‘That story about the dogs and the linesman,’ I said, ‘that was really wonderful.’
Ms Frame smiled anxiously and looked at the floor for a moment. She must have misheard me; perhaps she thought I was praising the story’s ‘authenticity’.
Or perhaps she wanted to test me.
She pursed her lips, looked me in the eye, and said firmly ‘I made it up, you know.’
‘Of course,’ I said. ‘Of course.’
This piece was first published in «The Australian» in 1995.
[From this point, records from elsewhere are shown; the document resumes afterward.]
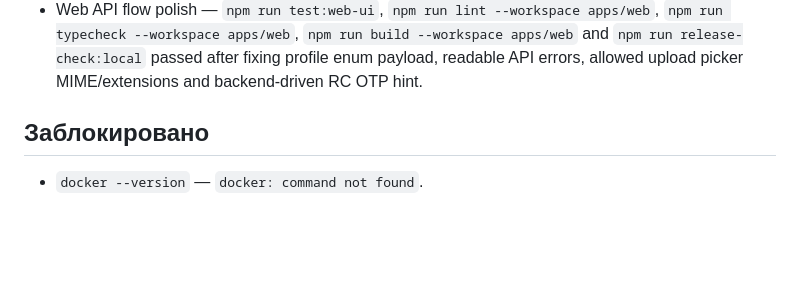
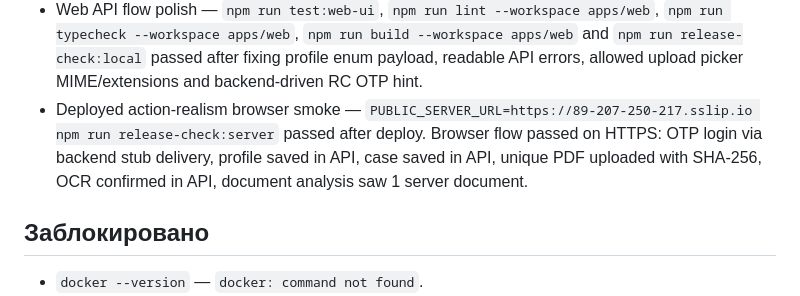
Before and after one commit to milaniumkz/ai-lawyer-kazakhstan, a Markdown page: docs/project/TEST_EVIDENCE.md, the part around the change. Rendered like a GitHub page; blank space fills up the shorter version.

Commit message:
docs(release): record action realism browser smoke

```diff
--- a/docs/project/TEST_EVIDENCE.md
+++ b/docs/project/TEST_EVIDENCE.md
@@ -166,6 +166,7 @@
 - Deployed web real-user data pass — server install health passed, `PUBLIC_SERVER_URL=https://89-207-250-217.sslip.io npm run release-check:server` passed, and browser smoke confirmed `secureContext=true`, `getUserMedia=true`, no fake timer, no demo case on sync without login, real recording status and transcript job handoff.
 - Web action realism pass — `npm run test:web-ui`, `npm run lint --workspace apps/web`, `npm run typecheck --workspace apps/web`, `npm run build --workspace apps/web` and `npm run release-check:local` passed after replacing status-only actions with camera/file inputs, file SHA-256 upload metadata, `/profiles` save, OCR-gated analysis, persistent support request, explicit claim-send confirmation and persisted settings.
 - Web API flow polish — `npm run test:web-ui`, `npm run lint --workspace apps/web`, `npm run typecheck --workspace apps/web`, `npm run build --workspace apps/web` and `npm run release-check:local` passed after fixing profile enum payload, readable API errors, allowed upload picker MIME/extensions and backend-driven RC OTP hint.
+- Deployed action-realism browser smoke — `PUBLIC_SERVER_URL=https://89-207-250-217.sslip.io npm run release-check:server` passed after deploy. Browser flow passed on HTTPS: OTP login via backend stub delivery, profile saved in API, case saved in API, unique PDF uploaded with SHA-256, OCR confirmed in API, document analysis saw 1 server document.
 
 ## Заблокировано
 
```
Also changed, not shown: docs/project/CODEX_HANDOFF.md (+1 -0 lines).
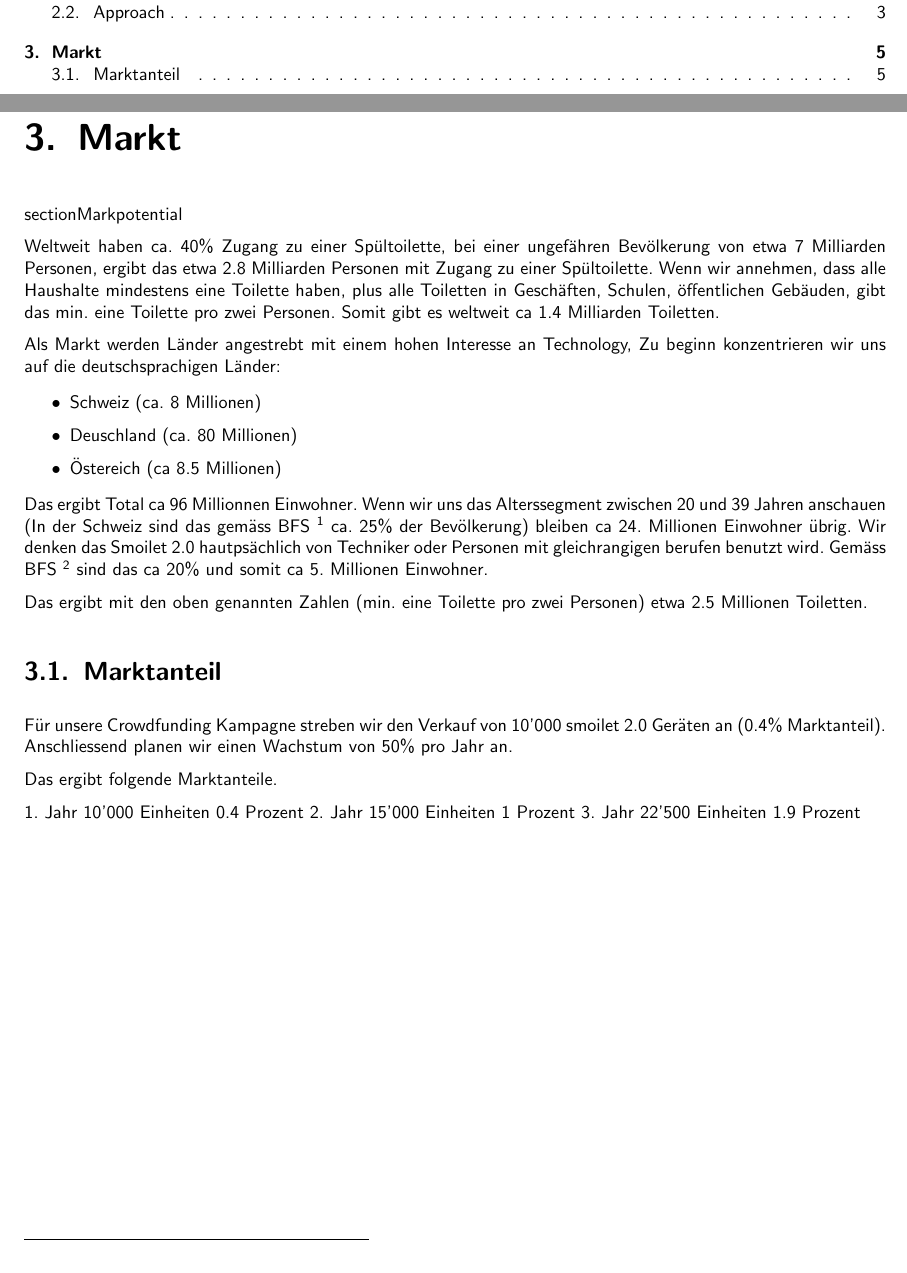
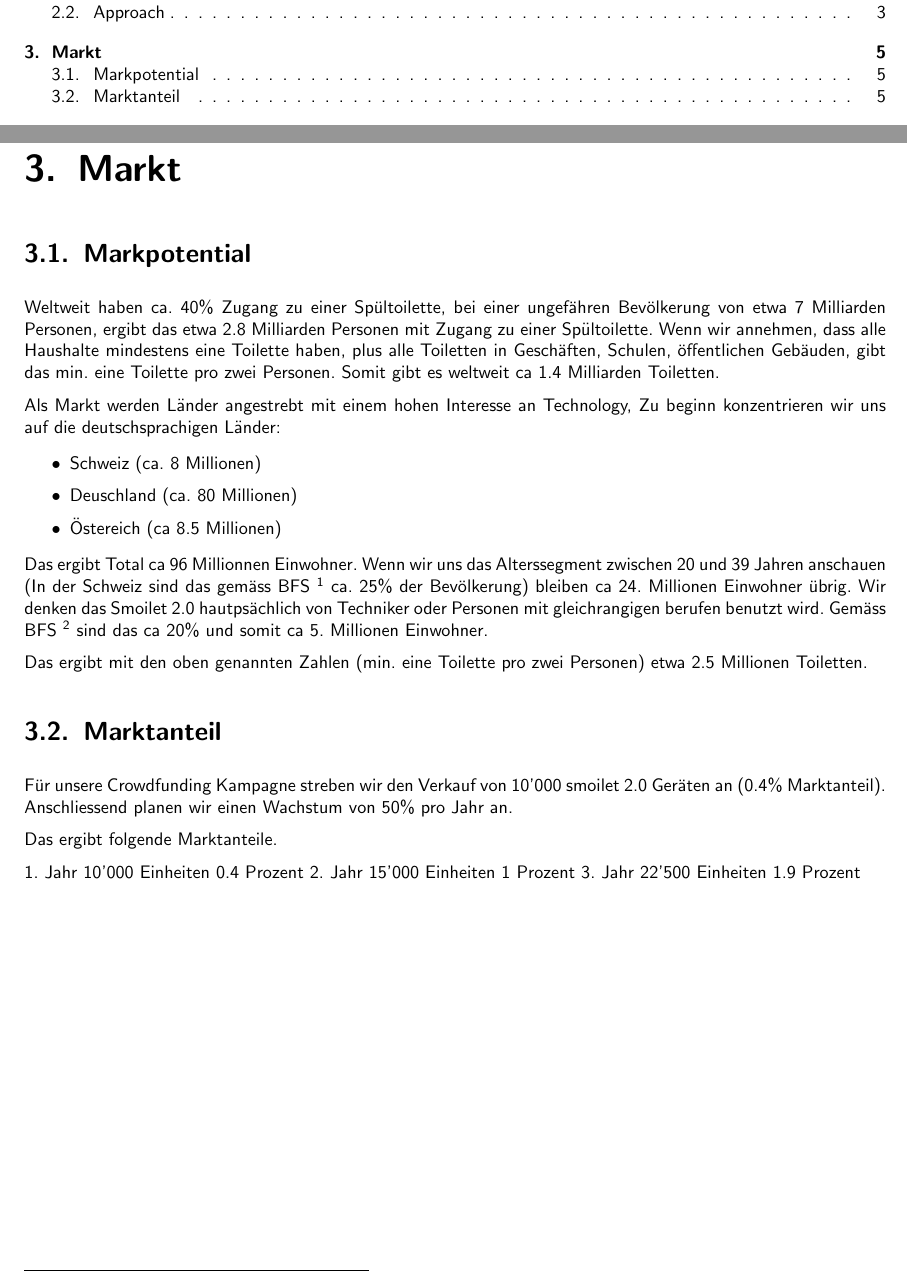
Before and after one commit to splattner/bfh_strama-innoma-casestudy, a LaTeX thesis (smoilet.tex, which reads kapitel/markt.tex): two parts of pages 5 and 11 of 45, joined at a grey line, cut so that both start at the same text. Compiled offline with pdfLaTeX; the source files are stored in an older character set and shown here as Unicode.

Commit message:
Fix Section

```diff
--- a/kapitel/markt.tex
+++ b/kapitel/markt.tex
@@ -1,7 +1,7 @@
 \chapter{Markt}
 \label{chap:markt}
 
-section{Markpotential}
+\section{Markpotential}
 
 Weltweit haben ca. 40\% Zugang zu einer Spültoilette, bei einer ungefähren Bevölkerung von etwa 7 Milliarden Personen, ergibt das etwa 2.8 Milliarden Personen mit Zugang zu einer Spültoilette. Wenn wir annehmen, dass alle Haushalte mindestens eine Toilette haben, plus alle Toiletten in Geschäften, Schulen, öffentlichen Gebäuden, gibt das min. eine Toilette pro zwei Personen. Somit gibt es weltweit ca 1.4 Milliarden Toiletten.
 
```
Later interpolation: Believe it or not, the Australian Superb Fairy Wren (I called them Blue Wrens when I was a chick) teach their unhatched chicks an individual secret shibboleth phrase while they’re still in the egg by whistling the special phrase every day for a week or so before the chicks hatch. When a bronze cuckoo lays her egg in the Fairy Wren’s nest, it hatches a few days later and kicks out the Fairy Wren eggs. But when the cuckoo chick calls for food, it fails to match the shibboleth call the Fairy Wren mother has taught her own chicks. The Fairy Wren leaves the nest soon after, and the cuckoo hatchling dies. Read more about it in detail from this site, written by “grrlScientist”, here.